* **EXTRACTED DATA**:
**********

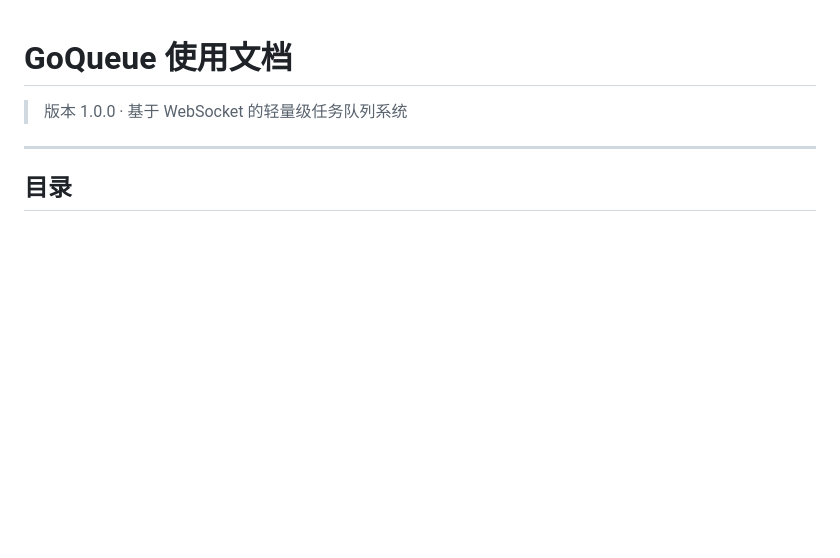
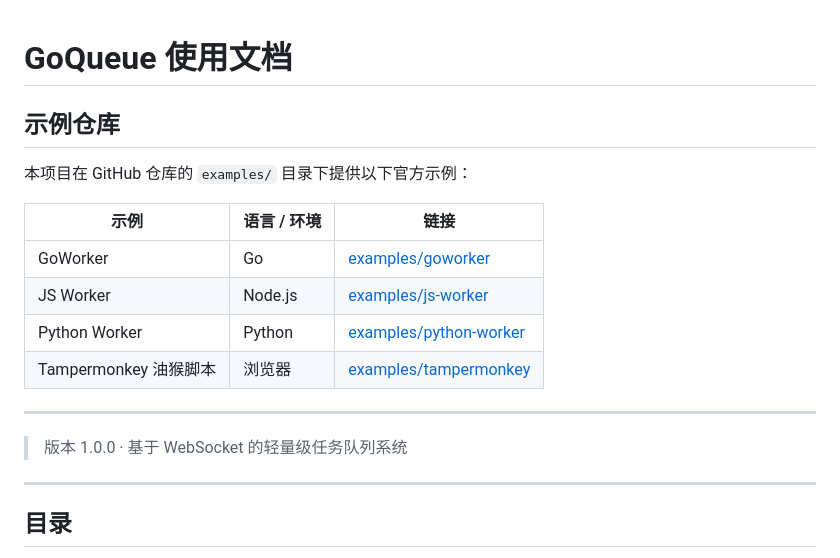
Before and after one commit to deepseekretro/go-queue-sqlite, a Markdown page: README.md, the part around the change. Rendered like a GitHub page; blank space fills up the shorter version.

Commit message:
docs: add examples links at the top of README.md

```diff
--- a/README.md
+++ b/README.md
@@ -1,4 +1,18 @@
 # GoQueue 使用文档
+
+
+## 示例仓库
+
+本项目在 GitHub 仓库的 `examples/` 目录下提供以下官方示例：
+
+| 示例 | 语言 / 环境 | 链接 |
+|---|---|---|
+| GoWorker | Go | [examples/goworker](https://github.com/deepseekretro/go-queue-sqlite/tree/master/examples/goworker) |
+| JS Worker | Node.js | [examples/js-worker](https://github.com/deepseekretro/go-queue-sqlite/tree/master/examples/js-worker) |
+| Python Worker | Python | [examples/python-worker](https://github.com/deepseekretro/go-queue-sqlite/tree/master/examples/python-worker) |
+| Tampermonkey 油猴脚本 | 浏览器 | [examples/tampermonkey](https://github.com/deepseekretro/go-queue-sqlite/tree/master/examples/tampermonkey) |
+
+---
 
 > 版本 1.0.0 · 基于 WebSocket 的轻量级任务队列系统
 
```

**********

* **ACTIVITY**:
Return all entries preceding this task exactly as they stand, leaving any picture out.

* **OUTPUT FOR THIS TASK**:
Before and after one commit to deepseekretro/go-queue-sqlite, a Markdown page: README.md, the part around the change. Rendered like a GitHub page; blank space fills up the shorter version.

Commit message:
docs: add examples links at the top of README.md

```diff
--- a/README.md
+++ b/README.md
@@ -1,4 +1,18 @@
 # GoQueue 使用文档
+
+
+## 示例仓库
+
+本项目在 GitHub 仓库的 `examples/` 目录下提供以下官方示例：
+
+| 示例 | 语言 / 环境 | 链接 |
+|---|---|---|
+| GoWorker | Go | [examples/goworker](https://github.com/deepseekretro/go-queue-sqlite/tree/master/examples/goworker) |
+| JS Worker | Node.js | [examples/js-worker](https://github.com/deepseekretro/go-queue-sqlite/tree/master/examples/js-worker) |
+| Python Worker | Python | [examples/python-worker](https://github.com/deepseekretro/go-queue-sqlite/tree/master/examples/python-worker) |
+| Tampermonkey 油猴脚本 | 浏览器 | [examples/tampermonkey](https://github.com/deepseekretro/go-queue-sqlite/tree/master/examples/tampermonkey) |
+
+---
 
 > 版本 1.0.0 · 基于 WebSocket 的轻量级任务队列系统
 
```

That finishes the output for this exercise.